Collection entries
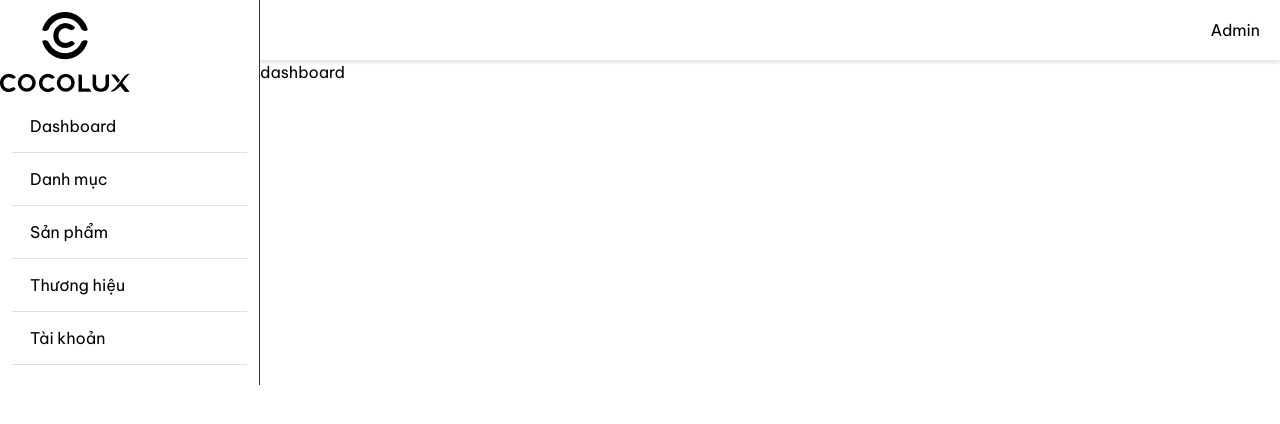
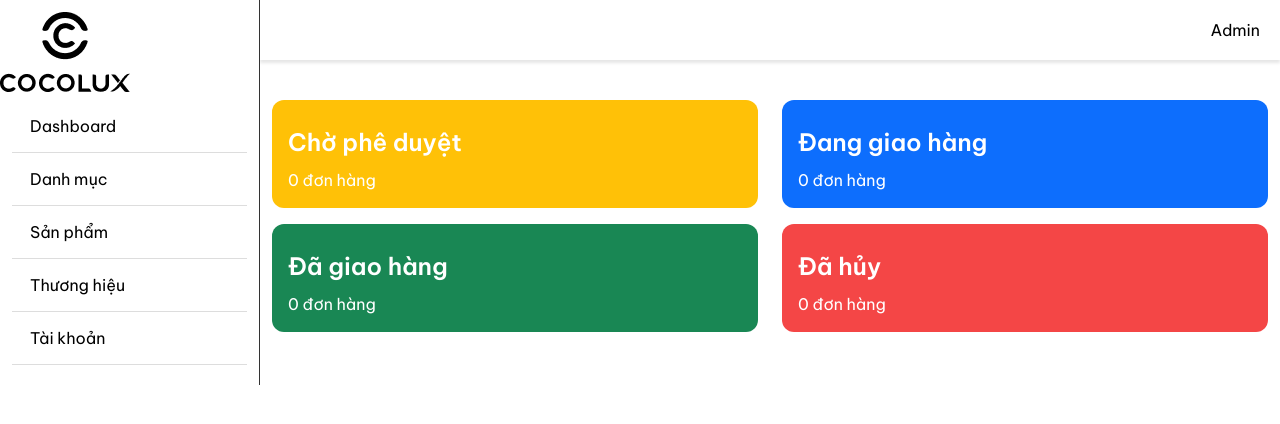
Before and after one commit to iamtuann/my-pham-cocolux, a PHP site: page /my-pham-cocolux/admin/index.php in a window 1280 px wide. Shown: the top 424 px of the page. Run offline with PHP 8.4, Linux system fonts and the light colour scheme; data that the repository does not hold is empty.

Commit message:
dashboard order v1

```diff
--- a/admin/views/dashboard.php
+++ b/admin/views/dashboard.php
@@ -1 +1,80 @@
-<div>dashboard</div>
+<?php
+  $sql="SELECT shipping_status, COUNT(*) AS count FROM `order` GROUP BY shipping_status ORDER BY shipping_status ASC";
+  $result = mysqli_query($connect, $sql);
+  $order_count = [];
+  if (mysqli_num_rows($result) > 0) {
+    while ($row = mysqli_fetch_assoc($result)) {
+      $order_count[] = $row;
+    }
+  }
+?>
+<style>
+  .admin-order-status {
+    padding: 16px;
+    border-radius: 12px;
+    display: block;
+    text-decoration: none;
+    color: #fff;
+    height: 100%;
+  }
+  .order-waiting {
+    background-color: rgb(255,193,7);
+  }
+  .order-delivering {
+    background-color: rgb(13,110,253);
+  }
+  .order-success {
+    background-color: rgb(25,135,84);
+  }
+  .order-reject {
+    background-color: #f44646;
+  }
+  .order-status-title {
+    font-size: 24px;
+    font-weight: 600;
+  }
+</style>
+<div class="container">
+  <div class="row mt-4 gy-3">
+    <div class="col-12 col-md-6">
+      <a href="?page=order-waiting" class="admin-order-status order-waiting">
+        <div class="order-status-title py-2">
+          Chờ phê duyệt
+        </div>
+        <div class="order-number">
+          <?php echo isset($order_count[1]) ? $order_count[1]['count'] : '0' ?> đơn hàng
+        </div>
+      </a>
+    </div>
+    <div class="col-12 col-md-6">
+      <a href="?page=order-delivering" class="admin-order-status order-delivering">
+        <div class="order-status-title py-2">
+          Đang giao hàng
+        </div>
+        <div class="order-number">
+          <?php echo isset($order_count[2]) ? $order_count[2]['count'] : '0' ?> đơn hàng
+        </div>
+      </a>
+    </div>
+    <div class="col-12 col-md-6">
+      <a href="?page=order-success" class="admin-order-status order-success">
+        <div class="order-status-title py-2">
+          Đã giao hàng
+        </div>
+        <div class="order-number">
+          <?php echo isset($order_count[3]) ? $order_count[3]['count'] : '0' ?> đơn hàng
+        </div>
+      </a>
+    </div>
+    <div class="col-12 col-md-6">
+      <a href="?page=order-reject" class="admin-order-status order-reject">
+        <div class="order-status-title py-2">
+          Đã hủy
+        </div>
+        <div class="order-number">
+          <?php echo isset($order_count[0]) ? $order_count[0]['count'] : '0' ?> đơn hàng
+        </div>
+      </a>
+    </div>
+  </div>
+</div>
--- a/admin/views/template.php
+++ b/admin/views/template.php
@@ -29,6 +29,9 @@
     case "user":
       require 'views/user.php';
       break;
+    case "order-waiting":
+      require 'views/order_wait.php';
+      break;
     default:
       require 'views/errors/404.php';
       break;
--- a/layouts/user/header.php
+++ b/layouts/user/header.php
@@ -11,7 +11,7 @@
         </div>
         <div class="header-right">
 
-            <?php echo isset($_SESSION["email"]) ? '<a href="views/login.php" class="log-in">Đăng nhập</a>
+            <?php echo empty($_SESSION["email"]) ? '<a href="views/login.php" class="log-in">Đăng nhập</a>
             <a href="views/signin.php" class="sign-in">Đăng ký</a>' : "<div class='information'>Welcome, ". $_SESSION["name"] ." <div class='menu-content menu-infor'>
             <div class='menu-item'>
                 <a href='?page=info' class='menu-btn'>
```
Also changed, not shown: admin/views/order_wait.php (added, +113 -0 lines).
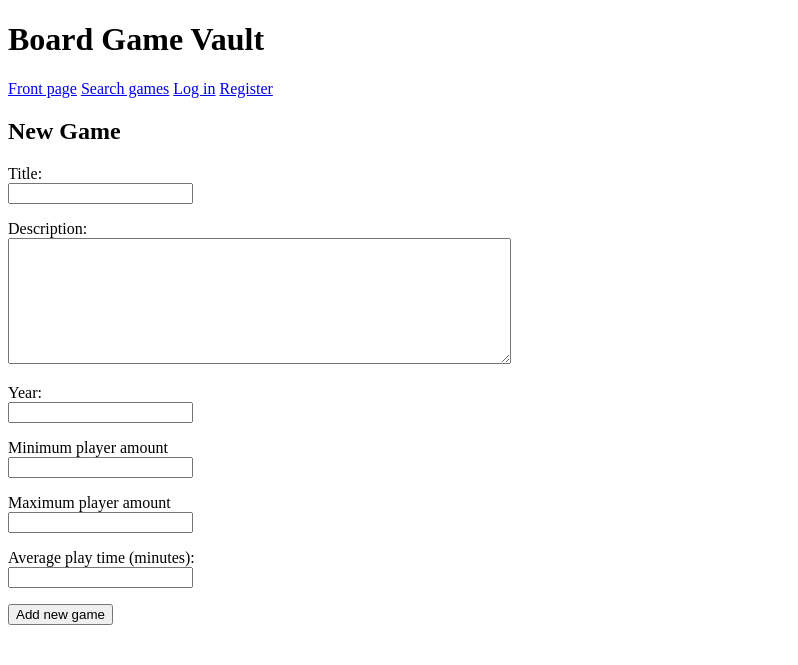
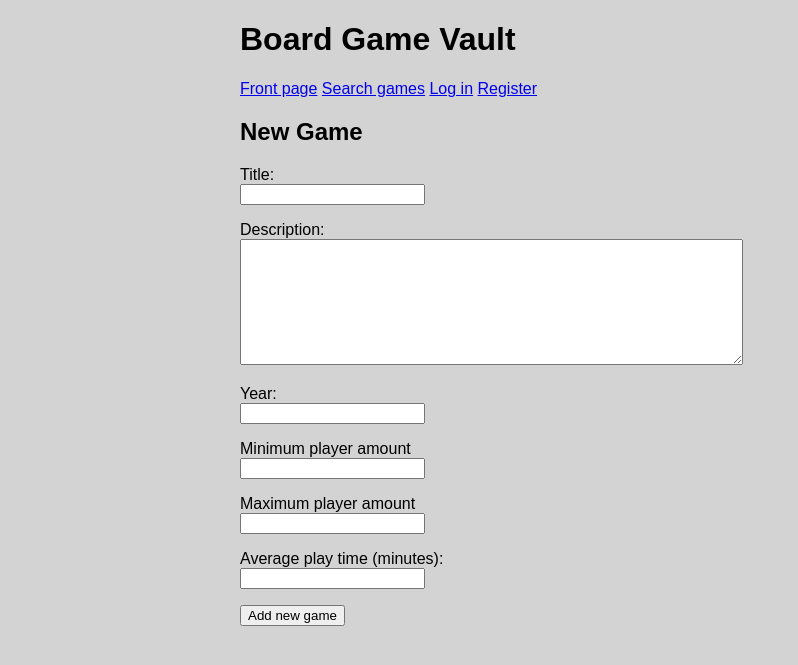
Before and after one commit to SeedimV/boardgame-vault, a Flask app: page /new_game in a window 1280 px wide. Shown: the top 665 px of the page, without its empty margins (0-798 px from the left). Run offline with Flask 3, Linux system fonts and the light colour scheme.

Commit message:
feat: add stylesheet

```diff
--- /dev/null
+++ b/static/main.css
@@ -0,0 +1,6 @@
+body {
+    margin: auto;
+    max-width: 50em;
+    font-family: sans-serif;
+    background-color: lightgray;
+}
--- a/templates/layout.html
+++ b/templates/layout.html
@@ -3,6 +3,7 @@
 
 <head>
   <title>{% block title %}{% endblock %}Board Game Vault</title>
+  <link rel="stylesheet" href="/static/main.css">
 </head>
 
 <body>
```
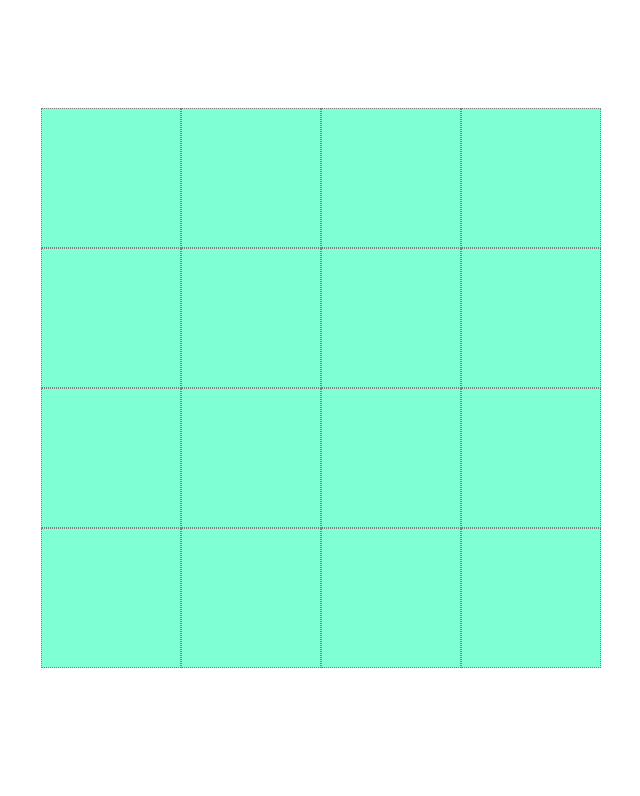
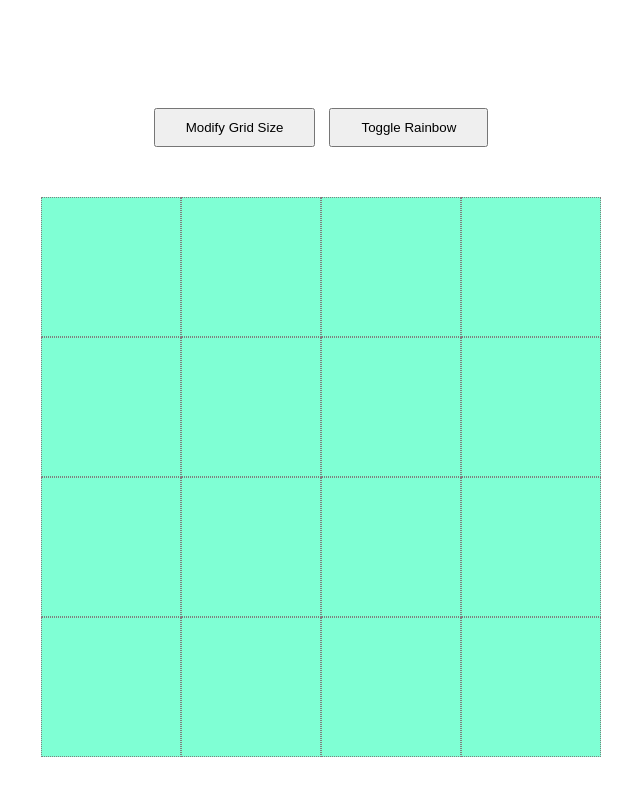
Before and after one commit to thomasyao15/etch-a-sketch, a plain HTML site: page index.html in a window 1280 px wide. Shown: the whole page, without its empty margins (319-959 px from the left). Drawn offline with Linux system fonts and the light colour scheme.

Commit message:
Added modify grid size functionality

```diff
--- a/index.html
+++ b/index.html
@@ -11,7 +11,12 @@
 
 <body>
     <div id="main-section">
-        <div id="grid"></div>
+        <div id="button-wrap">
+            <button id="modify-size">Modify Grid Size</button>
+            <button id="toggle-rainbow">Toggle Rainbow</button>
+        </div>
+        <div id="grid">
+        </div>
     </div>
 </body>
 
--- a/scripts/main.js
+++ b/scripts/main.js
@@ -2,6 +2,8 @@
 function generateGrid(gridSize) {
     const grid = document.getElementById("grid");
     grid.style.cssText = `grid-template-columns: repeat(${gridSize}, 1fr); grid-template-rows: repeat(${gridSize}, 1fr)`;
+
+    grid.innerHTML = '';  // clears all divs before appending
 
     let amountOfSquares = gridSize * gridSize;
 
@@ -27,4 +29,17 @@ function fillSquareColour(e) {
     e.target.classList.add("filled");
 }
 
+function modifyGridSize() {
+    gridSize = parseInt(prompt("Enter a custom side length:"));
+
+    generateGrid(gridSize);
+}
+
+// Set initial grid size
 generateGrid(4);
+
+
+const modButton = document.getElementById("modify-size");
+const rainbowButton = document.getElementById("toggle-rainbow");
+
+modButton.addEventListener("click", modifyGridSize);
--- a/styles/main.css
+++ b/styles/main.css
@@ -9,6 +9,11 @@
 
 #button-wrap {
     margin-bottom: 50px;
+}
+
+button {
+    padding: 10px 30px;
+    margin: 0 5px;
 }
 
 #grid {
```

== What you have to do ==
Above are the records; report each line in them that includes the word "isset".

== Finished task ==
+          <?php echo isset($order_count[1]) ? $order_count[1]['count'] : '0' ?> đơn hàng
+          <?php echo isset($order_count[2]) ? $order_count[2]['count'] : '0' ?> đơn hàng
+          <?php echo isset($order_count[3]) ? $order_count[3]['count'] : '0' ?> đơn hàng
+          <?php echo isset($order_count[0]) ? $order_count[0]['count'] : '0' ?> đơn hàng
-            <?php echo isset($_SESSION["email"]) ? '<a href="views/login.php" class="log-in">Đăng nhập</a>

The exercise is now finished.